But nuclear power has to be done right — and gaining acceptance for global nuclear power is a tough sell, he concedes. Last spring Paul accepted the position of chair of the US delegation of seven national laboratory directors, who met in Vienna, Austria, with nine Russian laboratory directors to discuss issues around nuclear power (Lab News, Aug. 4). The directors issued a joint statement on sustainable nuclear energy for the new century and agreed to pursue the cause with their respective governments.

Paul and the US laboratory directors are working closely with DOE, where Kyle McSlarrow, deputy energy secretary, has been a major supporter of the concept. With elections coming up, policy is now taking a back seat to politicking in Washington and elsewhere, but Paul recognizes the importance of working with either party. “Our aim is to provide the right technical answers to whichever party is in power,” he says. “We are setting goals and moving ahead.”

The global nuclear future concept got a big boost from an earlier Bush-Putin summit in Moscow, Paul notes. It makes sense for US and Russian scientists to have technological answers available for a future summit, following the elections.

US laboratory directors are also working with industry, says Paul. At a Decision-Makers Forum before the Vienna conference, held in Crystal City, Va., industry executives weighed in on the issues. “It was very well attended by key manufacturing and energy supply companies,” says Paul. The large nuclear plant vendors of the 20th century are now largely gone, he notes. Many have moved into other energy generating areas. “A key question now is where will the manufacturing be done?” says Paul.
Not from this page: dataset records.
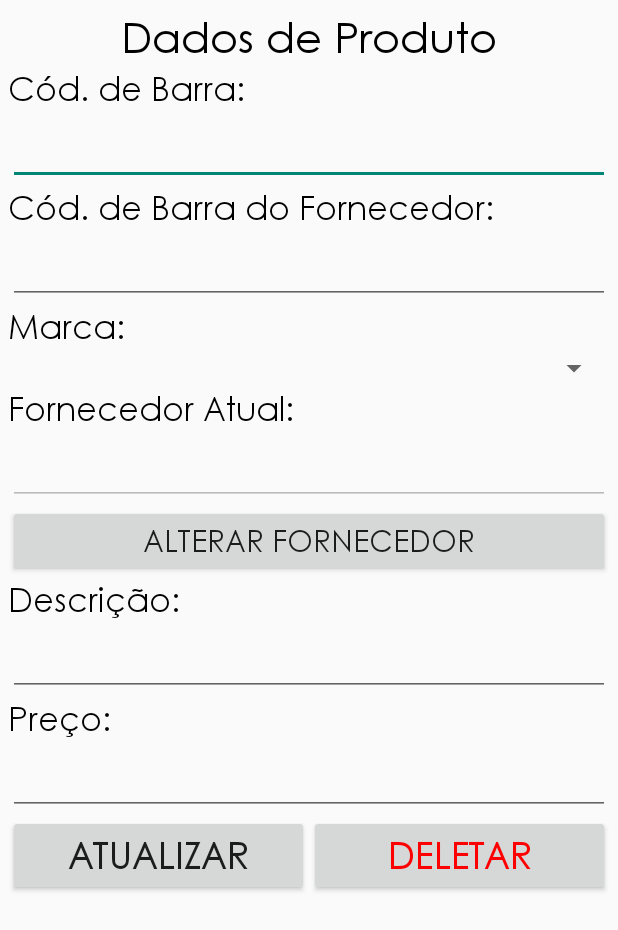
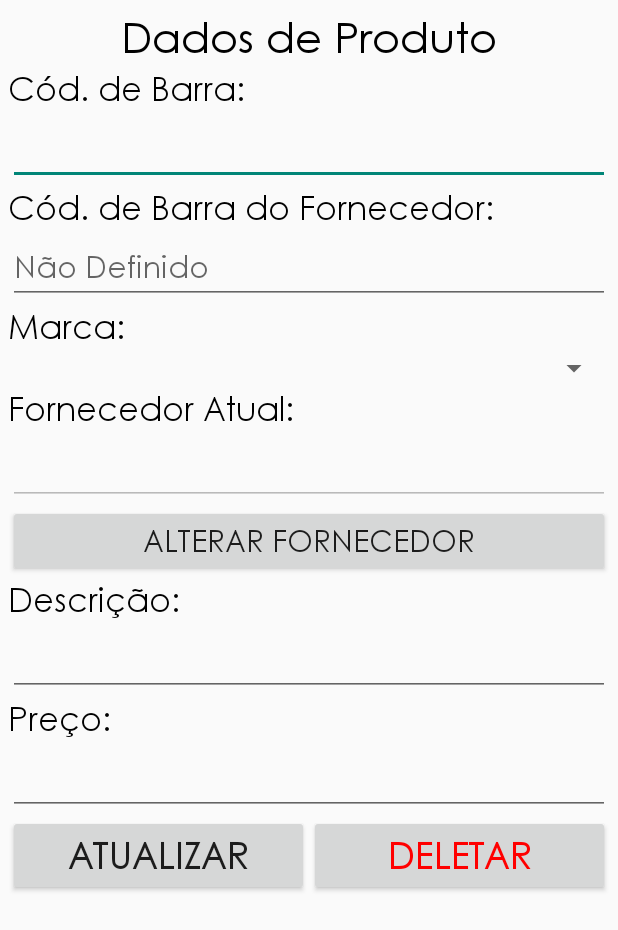
Before and after one commit to jfpsb/Contador, an Android app: the layout content_alterar_deletar_produto.xml on its own in the app's theme, with its tools: preview values and no code run, on a phone screen of 412 x 824 dp. Shown: the top 930 px of the screen. Run offline under Robolectric (Android 15) with nearby library versions, the phone set to English and light mode, and no system bars.

Commit message:
Arrumando bug de atualizar cod barra fornecedor

```diff
--- a/app/src/main/res/layout/content_alterar_deletar_produto.xml
+++ b/app/src/main/res/layout/content_alterar_deletar_produto.xml
@@ -14,16 +14,19 @@
             android:layout_margin="5dip">
 
             <TableRow>
+
                 <TextView
                     android:layout_width="match_parent"
                     android:layout_height="wrap_content"
-                android:textColor="#000"
-                android:textSize="28sp"
+                    android:layout_weight="1"
                     android:text="Dados de Produto"
                     android:textAlignment="center"
-                android:layout_weight="1"/>
+                    android:textColor="#000"
+                    android:textSize="28sp" />
             </TableRow>
+
             <TableRow>
+
                 <TextView
                     android:layout_width="match_parent"
                     android:layout_height="wrap_content"
@@ -32,7 +35,9 @@
                     android:textColor="#000"
                     android:textSize="22sp" />
             </TableRow>
+
             <TableRow>
+
                 <EditText
                     android:id="@+id/txtCodBarra"
                     android:layout_width="match_parent"
@@ -41,7 +46,9 @@
                     android:textColor="#000"
                     android:textSize="20sp" />
             </TableRow>
+
             <TableRow>
+
                 <TextView
                     android:layout_width="match_parent"
                     android:layout_height="wrap_content"
@@ -50,17 +57,22 @@
                     android:textColor="#000"
                     android:textSize="22sp" />
             </TableRow>
+
             <TableRow>
+
                 <EditText
                     android:id="@+id/txtCodBarraFornecedor"
                     android:layout_width="match_parent"
                     android:layout_height="wrap_content"
                     android:layout_weight="1"
+                    android:hint="Não Definido"
+                    android:inputType="number"
                     android:textColor="#000"
-                android:textSize="20sp"
-                android:inputType="number" />
+                    android:textSize="20sp" />
             </TableRow>
+
             <TableRow>
+
                 <TextView
                     android:layout_width="match_parent"
                     android:layout_height="wrap_content"
@@ -69,7 +81,9 @@
                     android:textColor="#000"
                     android:textSize="22sp" />
             </TableRow>
+
             <TableRow>
+
                 <Spinner
                     android:id="@+id/spinnerMarca"
                     android:layout_width="match_parent"
@@ -78,7 +92,9 @@
                     android:textColor="#000"
                     android:textSize="20sp" />
             </TableRow>
+
             <TableRow>
+
                 <TextView
                     android:layout_width="match_parent"
                     android:layout_height="wrap_content"
@@ -87,7 +103,9 @@
                     android:textColor="#000"
                     android:textSize="22sp" />
             </TableRow>
+
             <TableRow>
+
                 <EditText
                     android:id="@+id/txtFornecedorAtual"
                     android:layout_width="match_parent"
@@ -97,16 +115,20 @@
                     android:textColor="#000"
                     android:textSize="20sp" />
             </TableRow>
+
             <TableRow>
+
                 <Button
                     android:id="@+id/btnAlterarFornecedor"
                     android:layout_width="match_parent"
                     android:layout_height="wrap_content"
                     android:layout_weight="1"
-                android:textSize="20sp"
-                android:text="Alterar Fornecedor"/>
+                    android:text="Alterar Fornecedor"
+                    android:textSize="20sp" />
             </TableRow>
+
             <TableRow>
+
                 <TextView
                     android:layout_width="match_parent"
                     android:layout_height="wrap_content"
@@ -115,7 +137,9 @@
                     android:textColor="#000"
                     android:textSize="22sp" />
             </TableRow>
+
             <TableRow>
+
                 <EditText
                     android:id="@+id/txtDescricao"
                     android:layout_width="match_parent"
@@ -124,7 +148,9 @@
                     android:textColor="#000"
                     android:textSize="20sp" />
             </TableRow>
+
             <TableRow>
+
                 <TextView
                     android:layout_width="match_parent"
                     android:layout_height="wrap_content"
@@ -133,7 +159,9 @@
                     android:textColor="#000"
                     android:textSize="22sp" />
             </TableRow>
+
             <TableRow>
+
                 <EditText
                     android:id="@+id/txtPreco"
                     android:layout_width="match_parent"
@@ -143,25 +171,27 @@
                     android:textColor="#000"
                     android:textSize="20sp" />
             </TableRow>
+
             <TableRow>
+
                 <Button
+                    android:id="@+id/btnAtualizar"
                     android:layout_width="0dp"
                     android:layout_height="wrap_content"
                     android:layout_weight="1"
+                    android:text="Atualizar"
                     android:textSize="24sp"
-                android:textStyle="bold"
-                android:text="Atualizar"
-                android:id="@+id/btnAtualizar"/>
+                    android:textStyle="bold" />
 
                 <Button
+                    android:id="@+id/btnDeletar"
                     android:layout_width="0dp"
                     android:layout_height="wrap_content"
                     android:layout_weight="1"
-                android:textSize="24sp"
-                android:textStyle="bold"
                     android:text="Deletar"
                     android:textColor="#FF0000"
-                android:id="@+id/btnDeletar"/>
+                    android:textSize="24sp"
+                    android:textStyle="bold" />
             </TableRow>
         </TableLayout>
     </ScrollView>
```
Also changed, not shown: app/src/main/java/com/vandamodaintima/jfpsb/contador/tela/manager/produto/AlterarDeletarProduto.java (+10 -7 lines). Lines whose indentation alone changed are shown as unchanged.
Recognizing that only nuclear power is capable of meeting the growing world demands for safe, clean, plentiful electricity, fresh water, and hydrogen for the critical transportation segment, the directors have outlined a plan to provide 30 to 40 percent of world electricity by 2050.
Using advanced reactor designs and fuel cycle concepts capable of also burning “surplus nuclear materials” from weapons work “we can extend the electricity available from our initial fuel estimates of 100 to 500 years up to 1,000 years,” says Paul. This approach would require a change in US policy to use certain materials, particularly plutonium, as fuel.

Russian scientists have been doing a surprising amount of research on reactor designs and fuel cycles, with a variety of cooling systems, says Paul. “Their nuclear engineering capability is very highly developed.” The role for US labs in supporting new policy involves their experiences in improving plant reliability, reactor control systems, and efficiencies to get the most electricity for the investor’s dollar.

“In this country we have improved our reactors to the point where they are now operating so much better in producing electricity that we have created the equivalent of 27 additional plants to the grid,” Paul told the Lab News. And that’s important because no new nuclear plants have actually been built in the US since the Palo Verde nuclear plant in Arizona in the 1970s (although a number of plants started earlier and work stopped in the 1970s have now been completed).

Sandia’s modeling and simulation capabilities can be valuable in predicting reliability of new plant designs. “We can build them and test them in cyberspace, and when we’re sure a design has the required reliability we can build it. The Russians are keenly interested in this capability.”
Spreading the cause beyond the US and Russia is another goal of the consortium of laboratory directors. France, a major nuclear power player, has expressed an interest and will discuss the concepts with US representatives, says Paul. Russia has committed to approaching Japan, another key player.
To make this nuclear dream a reality, the US government may have to intercede, as it did in the first nuclear era, to build some pilot plants to demonstrate the effectiveness of the new designs, says Paul. “Sandia’s job will be system integration. We need to keep the consortium of talent we have together to provide leadership and move forward.”

“We are doing our homework as a system of national laboratories to predict reliability and address safety concerns. We are addressing proliferation concerns as a centerpiece of the effort. This is a huge research task, but as a system of labs we can accomplish it.”